I wonder who amongst us this morning feels insignificant. On December 1, 1955, Rosa Parks, a 42-year-old African American woman who worked as a seamstress, boarded a Montgomery City bus to go home from work. On that bus on that day, Rosa Parks initiated a new era in the American quest for freedom and equality. She sat near the middle of the bus, just behind the 10 seats reserved for whites. Soon all of the seats in the bus were filled. When a white man entered the bus, the driver (following the standard practice of segregation) insisted that all four blacks sitting just behind the white section give up their seats so that the man could sit there. Mrs. Parks quietly refused to give up her seat. Her action was spontaneous and not pre-meditated, although her previous civil rights involvement and strong sense of justice were obvious influences. She was arrested and convicted of violating the laws of segregation. Rosa Parks appealed her conviction and thus formally challenged the legality of segregation.

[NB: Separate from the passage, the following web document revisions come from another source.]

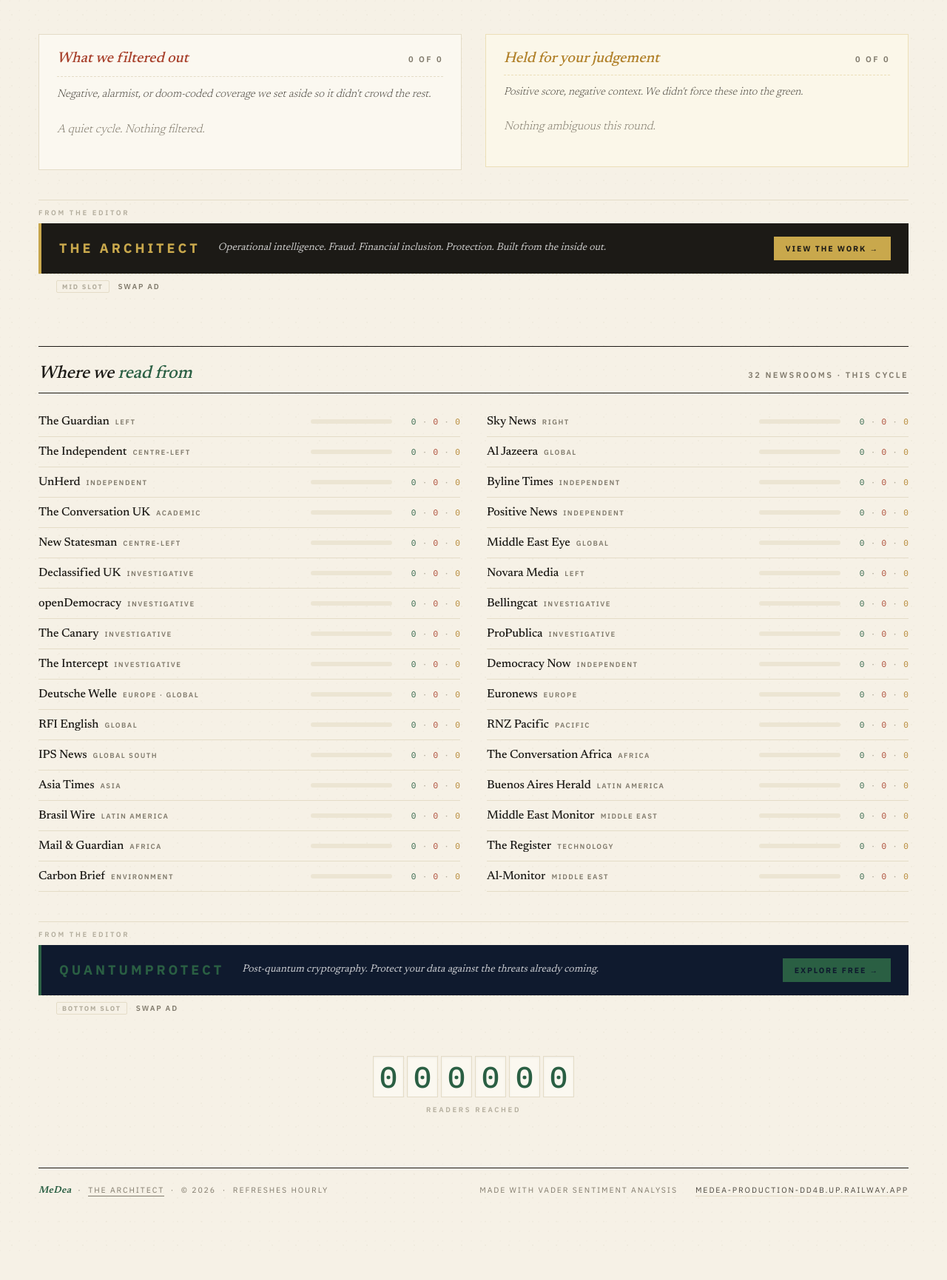
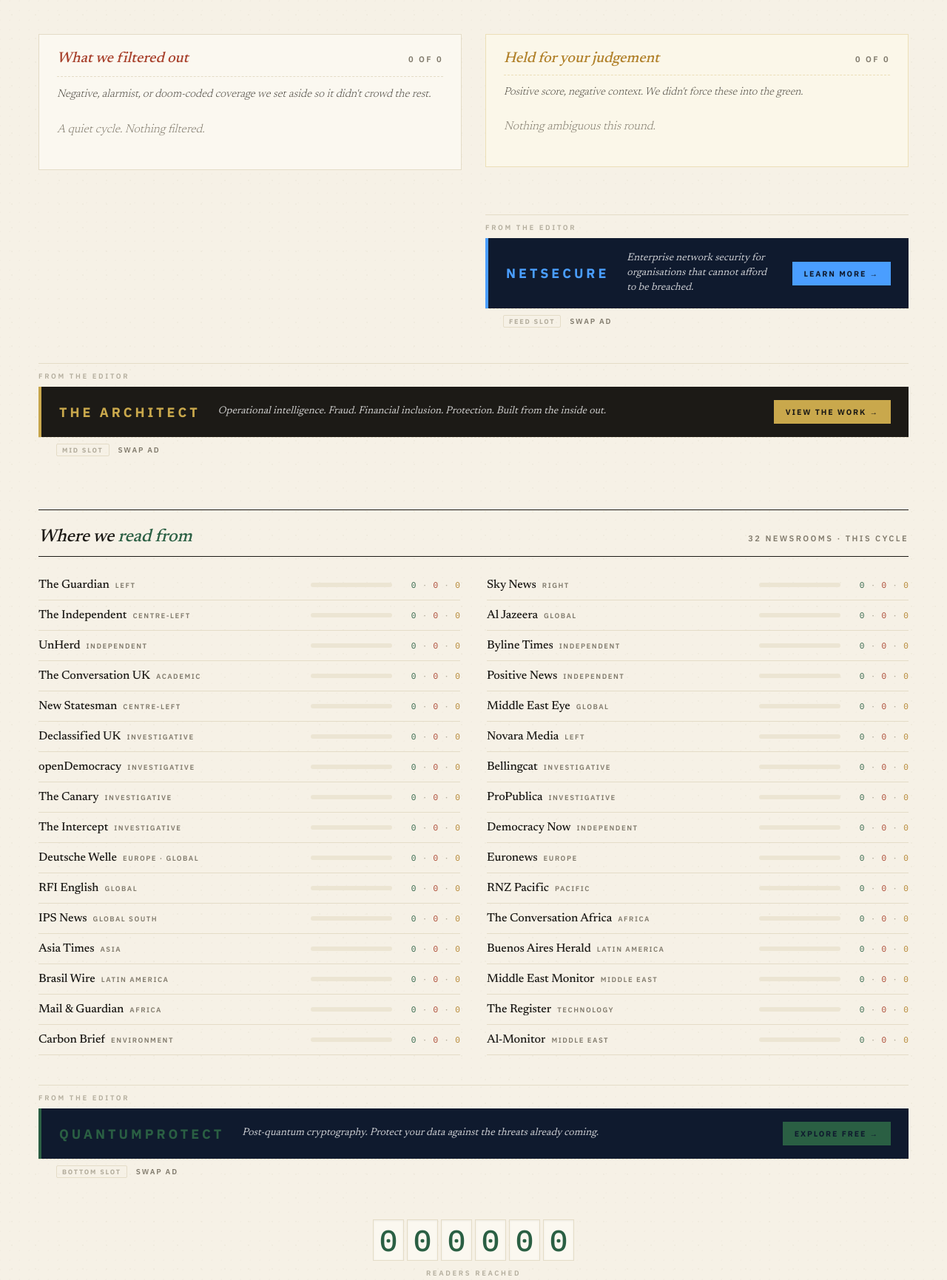
Before and after one commit to The-Code-Cauldron/MeDea, a Flask app: page / in a window 1280 px wide. Shown: the part 1532-3263 px from the top of the page at 74% size. Before the commit the page ends 3150 px from the top, so only its background shows below. Run offline with Flask 3, Linux system fonts and the light colour scheme; the visitor is signed in with stand-in values (Sample User, id 1); data that the repository does not hold is empty; some libraries are stand-ins or nearby versions.

Commit message:
5th ad slot (feed) + honest pricing restructure
Feed slot:
- Right column of below-stories, below Held stories
- Fills the gap visible in the screenshot
- Self-promo: NetSecure
- Uses existing ad_slot macro

Media kit:
- 5 slots documented with positions and formats
- 3-tier honest pricing: <100 / 100-500 / 500-2000 readers
- Early advertiser lock-in at current rates, increases on renewal
- No inflated CPM — relationship rates at sub-100 readers
- Bundle pricing for all 5 slots

```diff
--- a/app.py
+++ b/app.py
@@ -779,6 +779,7 @@ def index():
     d['ad_mid']               = _get_ad('mid')
     d['ad_bottom']            = _get_ad('bottom')
     d['ad_sidebar']           = _get_ad('sidebar')
+    d['ad_feed']              = _get_ad('feed')
     # Geo-feed
     ip = request.headers.get('X-Forwarded-For', request.remote_addr or '').split(',')[0].strip()
     cc = session.get('geo_country')
@@ -902,6 +903,16 @@ _SELF_PROMOS = {
         'bg_color':   '#1c1a16',
         'accent':     '#2a5f43',
         'image_url':  None,
+        'self_promo': True,
+    },
+    'feed': {
+        'advertiser': 'NetSecure',
+        'url':        'https://the-architect-neo.github.io/',
+        'headline':   'NetSecure',
+        'strapline':  'Enterprise network security for organisations that cannot afford to be breached.',
+        'cta':        'Learn more →',
+        'bg_color':   '#0f1a2e',
+        'accent':     '#4a9eff',
         'self_promo': True,
     },
 }
--- a/templates/index.html
+++ b/templates/index.html
@@ -361,6 +361,11 @@
   }
   .below-stories .filtered-strip,
   .below-stories .flagged-strip{margin-top:0}
+  .below-right{display:flex;flex-direction:column;gap:24px}
+  .ad-feed-wrap .ad-label{
+    font-family:var(--sans);font-size:9.5px;letter-spacing:.28em;text-transform:uppercase;
+    color:var(--ink-4);font-weight:600;margin-bottom:8px;
+  }
   @media(max-width:768px){.below-stories{grid-template-columns:1fr}}
 
   /* filtered list — quieter look */
@@ -1432,6 +1437,7 @@
       </div>
     </div>
 
+    <div class="below-right">
       <div class="flagged-strip">
         <div class="head">
           <h3>Held for your judgement</h3>
@@ -1448,6 +1454,7 @@
                 <div class="byline">
                   <span class="src">{{ h.source }}</span>
                   <span class="bias">{{ h.bias }}</span>
+                  {% if h.pub_ago %}<span class="sep">·</span><span class="ago">{{ h.pub_ago }}</span>{% endif %}
                   <span class="sep">·</span>
                   <span class="score" style="color:var(--flag)">{{ "%+.2f"|format(h.compound) }}</span>
                   {% if h.sarcasm_risk %}<span class="pill sarcasm">Sarcasm?</span>{% endif %}
@@ -1463,6 +1470,10 @@
             <p class="empty">Nothing ambiguous this round.</p>
           {% endif %}
         </div>
+      </div>
+
+      <!-- Feed ad slot — fills gap below Held stories -->
+      {{ ad_slot(ad_feed, 'feed') }}
     </div>
   </div>
 
```
Lines whose indentation alone changed are shown as unchanged.
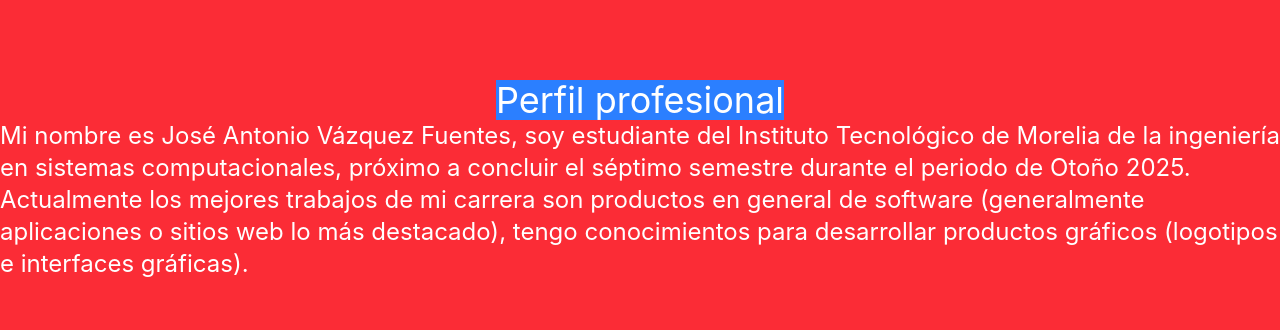
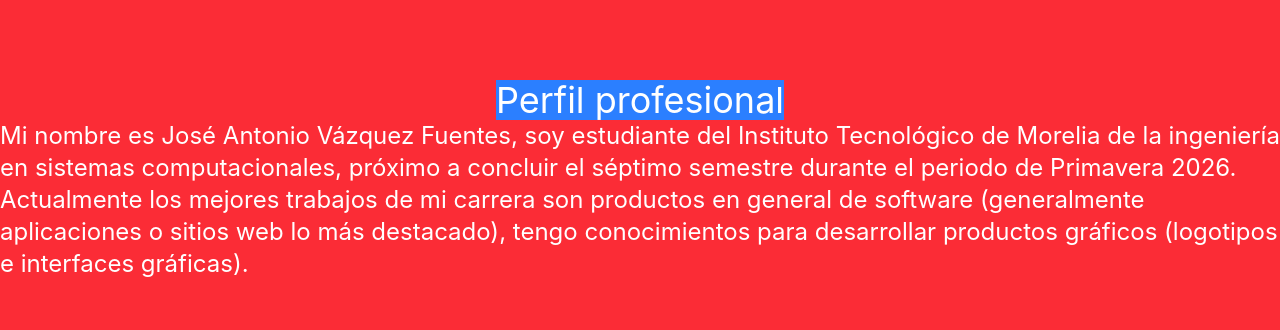
Before and after one commit to TonyTheryx/CV_JOSE_ANTONIO_VAZQUEZ_FUENTES, a React (Vite) app: page / in a window 1280 px wide. Shown: the part 1820-2150 px from the top of the page. Built offline with nearby package versions, Linux system fonts and the light colour scheme.

Commit message:
Update cv.tsx

```diff
--- a/src/components/cv.tsx
+++ b/src/components/cv.tsx
@@ -20,7 +20,7 @@
   Perfil profesional
 </h2>
 <p className="text-2xl">
- Mi nombre es José Antonio Vázquez Fuentes, soy estudiante del Instituto Tecnológico de Morelia de la ingeniería en sistemas computacionales, próximo a concluir el séptimo semestre durante el periodo de Otoño 2025. Actualmente los mejores trabajos de mi carrera son productos en general de software (generalmente aplicaciones o sitios web lo más destacado), tengo conocimientos para desarrollar productos gráficos (logotipos e interfaces gráficas).
+ Mi nombre es José Antonio Vázquez Fuentes, soy estudiante del Instituto Tecnológico de Morelia de la ingeniería en sistemas computacionales, próximo a concluir el séptimo semestre durante el periodo de Primavera 2026. Actualmente los mejores trabajos de mi carrera son productos en general de software (generalmente aplicaciones o sitios web lo más destacado), tengo conocimientos para desarrollar productos gráficos (logotipos e interfaces gráficas).
 </p>
     </div>
 
```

When Barrack Obama was elected President some people wore T-shirts saying ‘Rosa sat so that King could walk so that Obama could run’. Rosa Parks – a black African American woman- sat on a bus, so that Martin Luther King could walk in protest marches, so that Barrack Obama could run for President.
Naaman’s servant girl – an insignificant young girl in the eyes of the world – spoke up when she said to her mistress, Namaan’s wife, “If only my master would see the prophet who is in Samaria! He would cure him of his [disease]” (5:2). So often we don’t know what happens next as a result of the times when we point people in the right direction, but can I encourage you. Rosa Parks died in 2005. She didn’t get to see the day a Black American became President. When someone in their car stops to ask us for directions we may not know for sure if they reach their destination or whether they have to ask someone else. Naaman’s servant girl played her part. We all have a part to play!
“Naaman went to his master [the King of Aram] and told him what the girl from Israel had said” (5:4); and then follows the story of how the King of Aram wrote a letter to the King of Israel asking him to cure Naaman (5:6). Earlier in 2 Kings, chapter 3 (3:1-3) we are told that the Israeli King did evil in the eyes of the Lord. He was not a believer, and when he received the letter he tore his robes, thinking that The King of Aram was seeking to pick a fight with him (5:7); but God was working his purposes out! Elisha the prophet heard what happened (5:8), asked for Naaman to visit him, and then sent a messenger to say to Naaman, “Go, wash yourself seven times in the Jordan [river], and your flesh will be restored and you will be cleansed” (5:10). That wasn’t the answer Naaman had wanted! He was expecting at the very least to see Elisha in person, and perhaps for Elisha to wave his hand, or speak out a prayer, or do something dramatic – some demonstration of power (5:11). Sometimes Christians can be tempted to seek out demonstrations of power.